Third, spammers and scrapers are able to create new accounts far faster than they can be reported. In the time it takes a user to report a scraper, the software that made the spam site can make a dozen more. This makes such a service a matter of chasing ones own tail, always being a few steps behind the worst offenders.
Finally, such a list does nothing to get the content removed. Where a DMCA notice or a cease and desist letter might get the site removed from the Web, or at least the search engines, this list simply shames the plagiarist a bit and, possibly, directs other sites to ignore it. The content still remains.
However, despite these issues, there is at least some hope for this list, provided it is able to evolve in a slightly different direction.
A New Direction
The idea behind this list is sound and it might be able to play a role in stopping or at least deterring plagiarism on the Web. However, before that happens, there will have to be several changes:
- Better Accountability: The site needs to make its users more accountable for what they say. Anonymous posting is enticing, but also very dangerous and ripe for abuse. Having users register for an account before reporting plagiarists would help as it would facilitate in banning users that obviously are abusing the system.
- Verified Information: Rather than simply accepting that the information given is valid, the list needs to do at least some rudimentary evaluation. Granted, this is a difficult task, but it might be an area that Blogstamp can help with. (previous coverage)
- Private Information: Making the list publicly available and exposing personal information opens the site up to libel suits and only offers a deterrent in a small percentage of plagiarists. It would be best if this information were hidden from public view, though perhaps included in private blacklists, until it can be independently verified. In that regard, Blogwerx has an interesting approach to dealing with this issue.
- Better Resolution: Rather than just shotgunning the information out there, it would be better if the site worked, in some manner, as an intermediary to resolve the issues.

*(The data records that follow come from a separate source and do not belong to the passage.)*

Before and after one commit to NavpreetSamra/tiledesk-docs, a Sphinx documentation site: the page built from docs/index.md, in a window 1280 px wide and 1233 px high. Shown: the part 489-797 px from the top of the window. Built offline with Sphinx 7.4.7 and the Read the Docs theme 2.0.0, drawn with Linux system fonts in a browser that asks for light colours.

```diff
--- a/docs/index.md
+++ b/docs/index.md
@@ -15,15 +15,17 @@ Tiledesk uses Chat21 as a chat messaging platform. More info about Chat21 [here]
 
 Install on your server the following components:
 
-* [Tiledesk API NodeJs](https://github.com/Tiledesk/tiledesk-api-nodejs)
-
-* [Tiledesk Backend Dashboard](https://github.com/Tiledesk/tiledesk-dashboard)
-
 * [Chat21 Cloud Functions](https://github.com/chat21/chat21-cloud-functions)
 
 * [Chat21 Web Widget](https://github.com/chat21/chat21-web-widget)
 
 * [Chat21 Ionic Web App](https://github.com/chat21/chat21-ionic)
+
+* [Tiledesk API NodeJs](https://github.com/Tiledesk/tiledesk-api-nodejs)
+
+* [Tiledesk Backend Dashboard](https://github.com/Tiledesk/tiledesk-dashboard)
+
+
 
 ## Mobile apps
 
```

Offering a means for the accused plagiarist to contact the original author would be a step in that direction.
- Greater Cooperation: Clearly, as Jensen has stated, the service is going to need better cooperation both getting material in and making use of what’s there. There’s the potential to create a goldmine of information here that can help deal with scraping and plagiarism, but tools will need to be created on both sides to make that happen.
If those steps were taken, it would not be an ideal service and there would still be more progress to be made, but the service would at least be well on its way.
There have been other attempts to create blacklists of spam blogs and scrapers, Splogspot being one example, but most have flamed out (including Splogspot itself apparently). The difficulty in creating a useful list, maintaining it and funding it are almost always too much to bear. Furthermore, with spammers creating sites faster than they can be reported, the usefulness of any such list is dubious.
Over all, it appears that the key lies in hosts keeping spam blogs and scrapers off of their servers, as WordPress.com seems to have done, and shutting down the networks at their source by cutting off funding.
However, a list such as this one might be useful in reducing trackback spam and giving search engines forewarning of a spam blog that is operating. That could not only mitigate against the duplicate content penalty, but also prevent scrapers from gaming the blog search engines.
What remains to be seen though is if this new list will be widely used by other bloggers or remain Jensen’s personal “Hall of Shame” style site.
If it takes off and is well supported, it may become a valuable tool. Otherwise, it may just remain a personal site used to out plagiarists of that Jensen’s own literary efforts.
Either way, it would be interesting to see if such an effort could be useful and what impact it would have.